── Data for this task ──

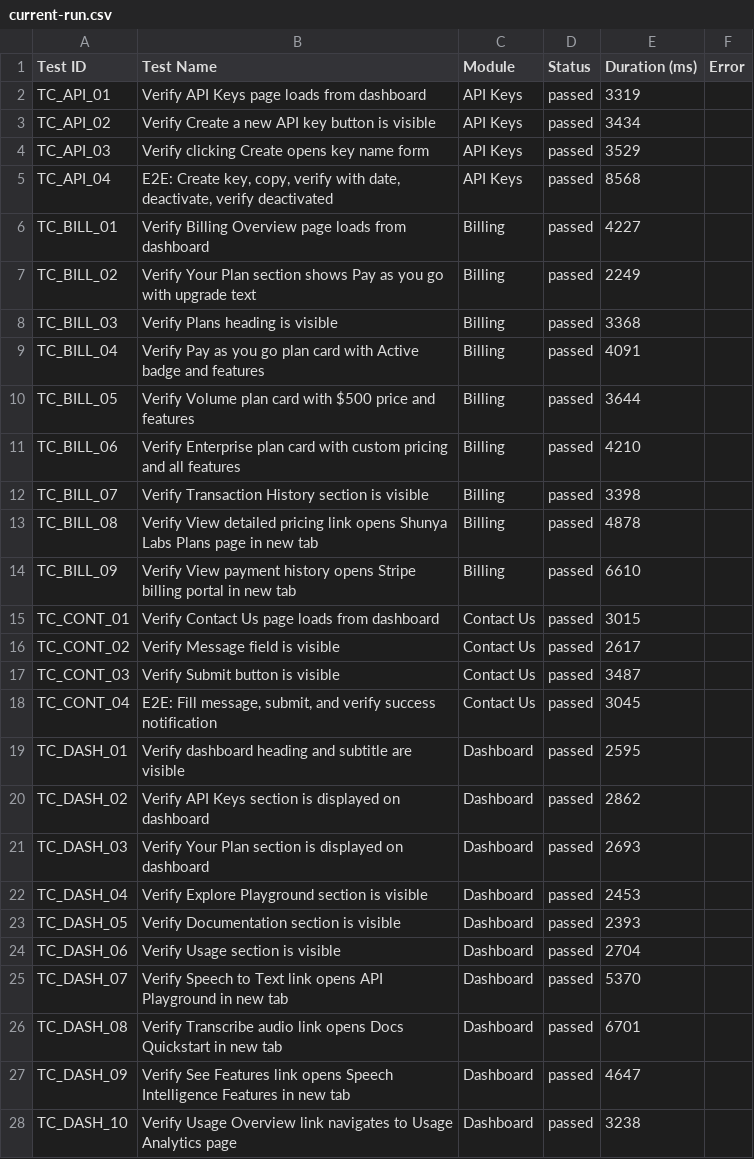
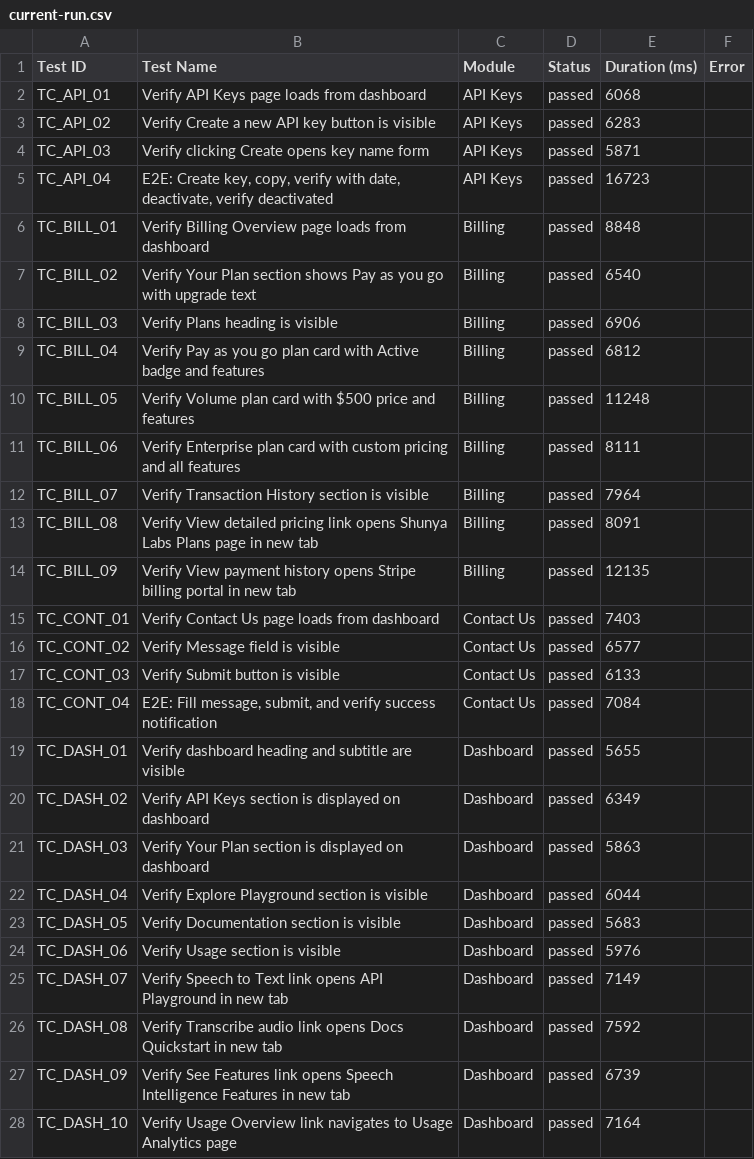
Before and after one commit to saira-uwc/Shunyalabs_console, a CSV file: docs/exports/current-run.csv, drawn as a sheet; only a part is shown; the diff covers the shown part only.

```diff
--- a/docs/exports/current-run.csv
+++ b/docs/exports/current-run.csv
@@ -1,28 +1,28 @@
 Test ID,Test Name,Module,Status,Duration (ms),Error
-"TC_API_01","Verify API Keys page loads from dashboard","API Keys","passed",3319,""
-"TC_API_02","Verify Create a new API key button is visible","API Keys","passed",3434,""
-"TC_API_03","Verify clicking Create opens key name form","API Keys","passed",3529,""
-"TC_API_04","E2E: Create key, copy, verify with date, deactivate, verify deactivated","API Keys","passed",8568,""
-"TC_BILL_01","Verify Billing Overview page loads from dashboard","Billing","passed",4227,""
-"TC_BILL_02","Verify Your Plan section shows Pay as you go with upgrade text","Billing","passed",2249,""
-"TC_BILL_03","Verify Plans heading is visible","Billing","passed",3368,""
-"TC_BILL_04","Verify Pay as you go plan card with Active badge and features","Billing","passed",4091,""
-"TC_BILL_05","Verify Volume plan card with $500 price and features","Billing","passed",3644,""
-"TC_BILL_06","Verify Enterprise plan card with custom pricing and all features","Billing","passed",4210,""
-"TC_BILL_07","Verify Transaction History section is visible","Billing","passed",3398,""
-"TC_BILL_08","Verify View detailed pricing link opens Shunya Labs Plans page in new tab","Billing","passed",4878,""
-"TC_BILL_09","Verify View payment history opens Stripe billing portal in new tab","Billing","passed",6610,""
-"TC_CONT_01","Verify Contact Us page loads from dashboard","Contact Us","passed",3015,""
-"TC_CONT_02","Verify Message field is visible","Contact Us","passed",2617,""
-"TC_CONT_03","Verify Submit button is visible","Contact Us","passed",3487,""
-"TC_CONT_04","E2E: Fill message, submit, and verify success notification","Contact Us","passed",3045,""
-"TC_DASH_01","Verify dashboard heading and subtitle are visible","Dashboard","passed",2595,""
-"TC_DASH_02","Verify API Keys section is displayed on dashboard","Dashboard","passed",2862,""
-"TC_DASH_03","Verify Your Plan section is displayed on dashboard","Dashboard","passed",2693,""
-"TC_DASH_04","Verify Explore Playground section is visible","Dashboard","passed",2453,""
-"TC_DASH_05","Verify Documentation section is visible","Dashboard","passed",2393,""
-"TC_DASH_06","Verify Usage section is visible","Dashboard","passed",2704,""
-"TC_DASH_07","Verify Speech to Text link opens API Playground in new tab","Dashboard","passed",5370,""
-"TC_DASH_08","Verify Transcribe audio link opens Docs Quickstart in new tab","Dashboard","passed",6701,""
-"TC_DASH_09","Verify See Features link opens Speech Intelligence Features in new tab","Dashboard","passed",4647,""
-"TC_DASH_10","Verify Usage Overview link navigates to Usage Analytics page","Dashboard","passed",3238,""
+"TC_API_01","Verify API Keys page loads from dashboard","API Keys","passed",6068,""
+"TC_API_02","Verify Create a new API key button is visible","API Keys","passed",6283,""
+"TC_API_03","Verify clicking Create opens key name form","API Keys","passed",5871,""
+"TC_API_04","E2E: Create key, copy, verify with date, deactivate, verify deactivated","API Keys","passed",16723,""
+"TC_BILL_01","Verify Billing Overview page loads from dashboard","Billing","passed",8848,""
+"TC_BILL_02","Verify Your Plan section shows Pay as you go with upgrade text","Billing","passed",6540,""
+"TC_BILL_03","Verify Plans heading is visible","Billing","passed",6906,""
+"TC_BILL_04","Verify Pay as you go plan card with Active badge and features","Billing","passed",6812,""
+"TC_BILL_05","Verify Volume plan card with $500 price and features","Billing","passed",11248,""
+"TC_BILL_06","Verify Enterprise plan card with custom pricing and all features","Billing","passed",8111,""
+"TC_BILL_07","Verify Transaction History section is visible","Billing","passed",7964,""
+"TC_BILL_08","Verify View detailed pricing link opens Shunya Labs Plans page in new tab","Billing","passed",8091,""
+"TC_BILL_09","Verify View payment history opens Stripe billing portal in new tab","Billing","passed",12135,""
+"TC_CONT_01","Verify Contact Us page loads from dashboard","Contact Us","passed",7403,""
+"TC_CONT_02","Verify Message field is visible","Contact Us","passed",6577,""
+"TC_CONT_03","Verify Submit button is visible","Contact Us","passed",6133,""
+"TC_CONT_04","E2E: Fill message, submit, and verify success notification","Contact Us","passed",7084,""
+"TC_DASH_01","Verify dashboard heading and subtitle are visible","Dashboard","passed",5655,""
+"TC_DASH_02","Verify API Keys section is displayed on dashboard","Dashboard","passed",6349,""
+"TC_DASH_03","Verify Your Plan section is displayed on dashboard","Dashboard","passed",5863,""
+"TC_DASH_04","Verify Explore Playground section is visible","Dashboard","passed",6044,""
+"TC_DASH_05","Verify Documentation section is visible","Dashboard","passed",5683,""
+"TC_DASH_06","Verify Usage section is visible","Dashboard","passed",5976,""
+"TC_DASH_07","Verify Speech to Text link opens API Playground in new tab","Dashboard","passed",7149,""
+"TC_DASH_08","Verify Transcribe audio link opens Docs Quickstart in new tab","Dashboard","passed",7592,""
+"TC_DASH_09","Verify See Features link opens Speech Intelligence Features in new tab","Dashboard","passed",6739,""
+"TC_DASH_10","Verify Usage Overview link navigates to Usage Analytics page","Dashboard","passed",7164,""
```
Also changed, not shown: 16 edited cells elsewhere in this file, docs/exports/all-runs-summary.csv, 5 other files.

───

Assigned task
Above are some records; copy each line there that contains "Create".

The answer
-"TC_API_02","Verify Create a new API key button is visible","API Keys","passed",3434,""
-"TC_API_03","Verify clicking Create opens key name form","API Keys","passed",3529,""
-"TC_API_04","E2E: Create key, copy, verify with date, deactivate, verify deactivated","API Keys","passed",8568,""
+"TC_API_02","Verify Create a new API key button is visible","API Keys","passed",6283,""
+"TC_API_03","Verify clicking Create opens key name form","API Keys","passed",5871,""
+"TC_API_04","E2E: Create key, copy, verify with date, deactivate, verify deactivated","API Keys","passed",16723,""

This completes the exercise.